When Banks was offered the chance to accompany Captain Cook, he set about acquiring one of the finest collections of naturalists’ instruments and accessories he could – including this one designed by John Ellis.

Before the voyage, Ellis advised Banks on what equipment he should take aboard the Endeavour and his suggestions included his ‘modified’ aquatic microscope, which Banks purchased for the considerable sum of £2-12-6 so he could carry out marine biology observations as well as use it as a dissecting microscope for entomology and botany.

The Endeavour circumnavigated the globe, visiting South America, Tahiti, New Zealand, Australia and Java.
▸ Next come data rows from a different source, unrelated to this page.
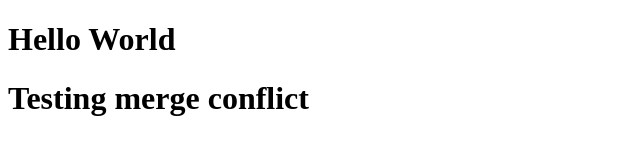
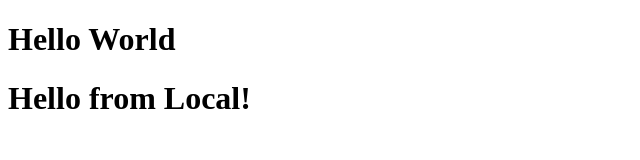
Before and after one commit to PolarProgrammer/testhtml, a plain HTML site: page index.html in a window 1280 px wide. Shown: the whole page, without its empty margins (0-640 px from the left). Drawn offline with Linux system fonts and the light colour scheme.

Commit message:
Update index.html
third remote commit

```diff
--- a/index.html
+++ b/index.html
@@ -7,6 +7,6 @@
 </head>
 <body>
     <h1>Hello World</h1>
-    <h1>Testing merge conflict</h1>
+    <h1>Hello from Local!</h1>
 </body>
 </html>
```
The microscope subsequently had quite a journey on its own: it headed to the Knatchbull family via Banks’ wife Dorothea Hugessen (1758-1828), then was believed dispersed at one of a series of London sales of Banks’ effects between 1886-93 at Sotheby’s and Puttick & Simpson, where it is presumed to have been bought by VB Crowther-Beynon (1865-1941), a wellknown antiquarian and a member of numerous antiquarian and archaeological societies, in many of which he held office.

It was then sold by Crowther- Beynon’s wife Mary (1856-1952) as part of his effects by Cavendish House Auctioneers, Cheltenham, in December 1950, where it was bought by the vendor’s late father. A copy of the auction catalogue is included in the lot.